• **DESCRIPTION OF THE TASK**: Exact copy, no pictures: output each line below as it stands.

Stored dataset items:

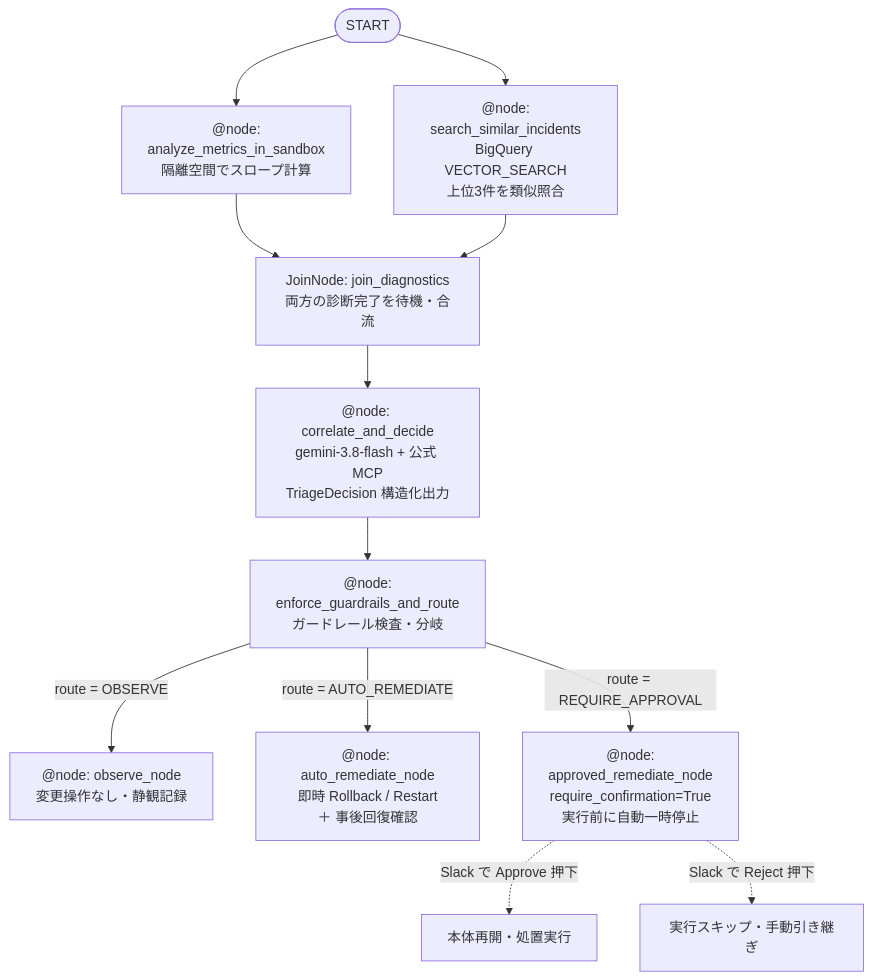
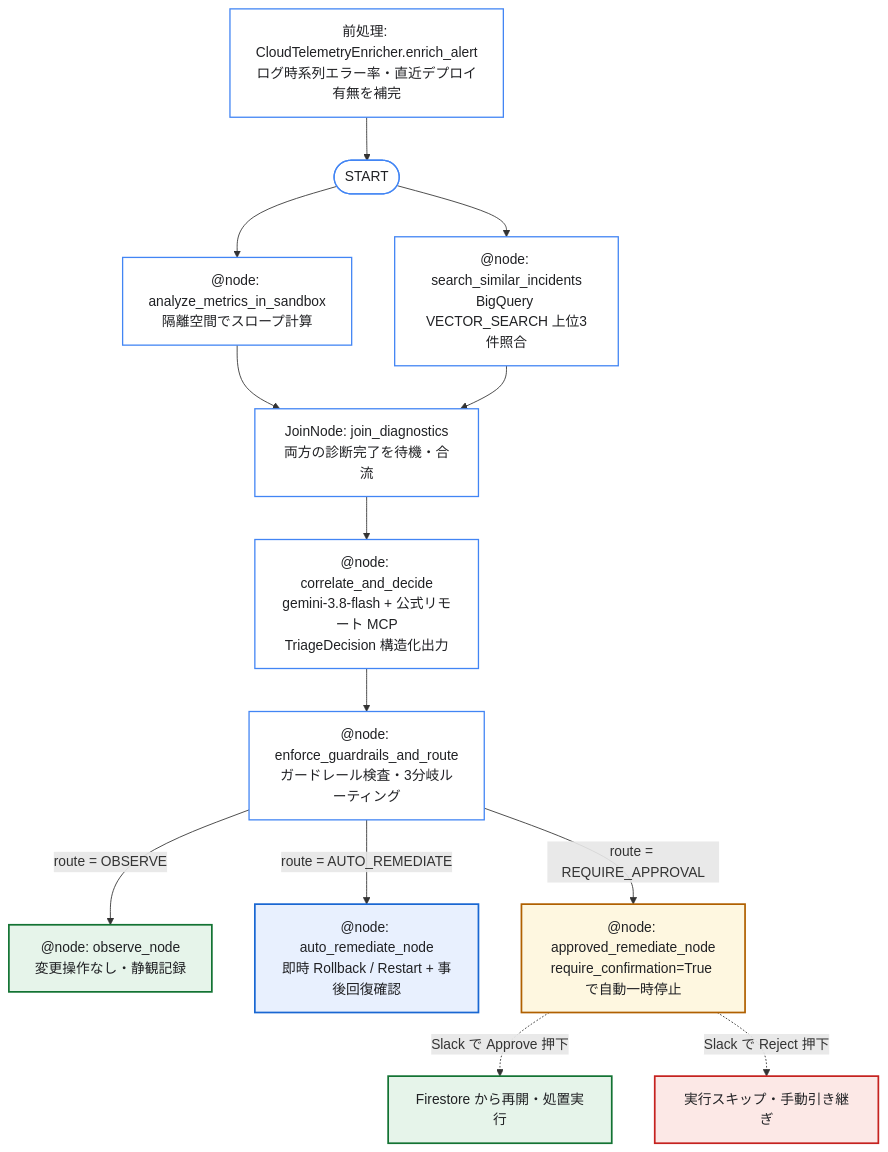
The second of 4 diagrams in docs/04-auto-remediation-and-slack-hitl.md (tyorikan/agentic-sre-handson), drawn with Mermaid before and after one commit. The commit also changed other lines of this file and 26 other files, not shown here.

Commit message:
docs: プロダクトアイコン付き構成図・シーケンス図 PNG (全19図) の追加と折りたたみ Mermaid 定義の精緻化

````diff
--- a/docs/04-auto-remediation-and-slack-hitl.md
+++ b/docs/04-auto-remediation-and-slack-hitl.md
@@ -47,15 +61,27 @@
 ```mermaid
 flowchart TD
-    S(["START"]) --> P1["@node:<br/>analyze_metrics_in_sandbox<br/>隔離空間でスロープ計算"]
-    S --> P2["@node:<br/>search_similar_incidents<br/>BigQuery VECTOR_SEARCH<br/>上位3件を類似照合"]
+    Pre["前処理: CloudTelemetryEnricher.enrich_alert<br/>ログ時系列エラー率・直近デプロイ有無を補完"] --> S(["START"])
+    S --> P1["@node: analyze_metrics_in_sandbox<br/>隔離空間でスロープ計算"]
+    S --> P2["@node: search_similar_incidents<br/>BigQuery VECTOR_SEARCH 上位3件照合"]
     P1 & P2 --> J["JoinNode: join_diagnostics<br/>両方の診断完了を待機・合流"]
-    J --> LLM["@node: correlate_and_decide<br/>gemini-3.8-flash + 公式 MCP<br/>TriageDecision 構造化出力"]
-    LLM --> Router["@node:<br/>enforce_guardrails_and_route<br/>ガードレール検査・分岐"]
+    J --> LLM["@node: correlate_and_decide<br/>gemini-3.8-flash + 公式リモート MCP<br/>TriageDecision 構造化出力"]
+    LLM --> Router["@node: enforce_guardrails_and_route<br/>ガードレール検査・3分岐ルーティング"]
 
     Router -->|"route = OBSERVE"| N1["@node: observe_node<br/>変更操作なし・静観記録"]
-    Router -->|"route = AUTO_REMEDIATE"| N2["@node: auto_remediate_node<br/>即時 Rollback / Restart<br/>＋ 事後回復確認"]
-    Router -->|"route = REQUIRE_APPROVAL"| N3["@node:<br/>approved_remediate_node<br/>require_confirmation=True<br/>実行前に自動一時停止"]
+    Router -->|"route = AUTO_REMEDIATE"| N2["@node: auto_remediate_node<br/>即時 Rollback / Restart + 事後回復確認"]
+    Router -->|"route = REQUIRE_APPROVAL"| N3["@node: approved_remediate_node<br/>require_confirmation=True で自動一時停止"]
 
-    N3 -.->|"Slack で Approve 押下"| Exec["本体再開・処置実行"]
+    N3 -.->|"Slack で Approve 押下"| Exec["Firestore から再開・処置実行"]
     N3 -.->|"Slack で Reject 押下"| Cancel["実行スキップ・手動引き継ぎ"]
+
+    classDef nodeBox fill:#ffffff,stroke:#4285F4,stroke-width:1.5px,color:#202124;
+    classDef ok fill:#e6f4ea,stroke:#137333,stroke-width:2px,color:#202124;
+    classDef auto fill:#e8f0fe,stroke:#1967d2,stroke-width:2px,color:#202124;
+    classDef hitl fill:#fef7e0,stroke:#b06000,stroke-width:2px,color:#202124;
+    classDef reject fill:#fce8e6,stroke:#c5221f,stroke-width:2px,color:#202124;
+    class Pre,S,P1,P2,J,LLM,Router nodeBox;
+    class N1,Exec ok;
+    class N2 auto;
+    class N3 hitl;
+    class Cancel reject;
 ```
````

• **YOUR SOLUTION**:
The second of 4 diagrams in docs/04-auto-remediation-and-slack-hitl.md (tyorikan/agentic-sre-handson), drawn with Mermaid before and after one commit. The commit also changed other lines of this file and 26 other files, not shown here.

Commit message:
docs: プロダクトアイコン付き構成図・シーケンス図 PNG (全19図) の追加と折りたたみ Mermaid 定義の精緻化

````diff
--- a/docs/04-auto-remediation-and-slack-hitl.md
+++ b/docs/04-auto-remediation-and-slack-hitl.md
@@ -47,15 +61,27 @@
 ```mermaid
 flowchart TD
-    S(["START"]) --> P1["@node:<br/>analyze_metrics_in_sandbox<br/>隔離空間でスロープ計算"]
-    S --> P2["@node:<br/>search_similar_incidents<br/>BigQuery VECTOR_SEARCH<br/>上位3件を類似照合"]
+    Pre["前処理: CloudTelemetryEnricher.enrich_alert<br/>ログ時系列エラー率・直近デプロイ有無を補完"] --> S(["START"])
+    S --> P1["@node: analyze_metrics_in_sandbox<br/>隔離空間でスロープ計算"]
+    S --> P2["@node: search_similar_incidents<br/>BigQuery VECTOR_SEARCH 上位3件照合"]
     P1 & P2 --> J["JoinNode: join_diagnostics<br/>両方の診断完了を待機・合流"]
-    J --> LLM["@node: correlate_and_decide<br/>gemini-3.8-flash + 公式 MCP<br/>TriageDecision 構造化出力"]
-    LLM --> Router["@node:<br/>enforce_guardrails_and_route<br/>ガードレール検査・分岐"]
+    J --> LLM["@node: correlate_and_decide<br/>gemini-3.8-flash + 公式リモート MCP<br/>TriageDecision 構造化出力"]
+    LLM --> Router["@node: enforce_guardrails_and_route<br/>ガードレール検査・3分岐ルーティング"]
 
     Router -->|"route = OBSERVE"| N1["@node: observe_node<br/>変更操作なし・静観記録"]
-    Router -->|"route = AUTO_REMEDIATE"| N2["@node: auto_remediate_node<br/>即時 Rollback / Restart<br/>＋ 事後回復確認"]
-    Router -->|"route = REQUIRE_APPROVAL"| N3["@node:<br/>approved_remediate_node<br/>require_confirmation=True<br/>実行前に自動一時停止"]
+    Router -->|"route = AUTO_REMEDIATE"| N2["@node: auto_remediate_node<br/>即時 Rollback / Restart + 事後回復確認"]
+    Router -->|"route = REQUIRE_APPROVAL"| N3["@node: approved_remediate_node<br/>require_confirmation=True で自動一時停止"]
 
-    N3 -.->|"Slack で Approve 押下"| Exec["本体再開・処置実行"]
+    N3 -.->|"Slack で Approve 押下"| Exec["Firestore から再開・処置実行"]
     N3 -.->|"Slack で Reject 押下"| Cancel["実行スキップ・手動引き継ぎ"]
+
+    classDef nodeBox fill:#ffffff,stroke:#4285F4,stroke-width:1.5px,color:#202124;
+    classDef ok fill:#e6f4ea,stroke:#137333,stroke-width:2px,color:#202124;
+    classDef auto fill:#e8f0fe,stroke:#1967d2,stroke-width:2px,color:#202124;
+    classDef hitl fill:#fef7e0,stroke:#b06000,stroke-width:2px,color:#202124;
+    classDef reject fill:#fce8e6,stroke:#c5221f,stroke-width:2px,color:#202124;
+    class Pre,S,P1,P2,J,LLM,Router nodeBox;
+    class N1,Exec ok;
+    class N2 auto;
+    class N3 hitl;
+    class Cancel reject;
 ```
````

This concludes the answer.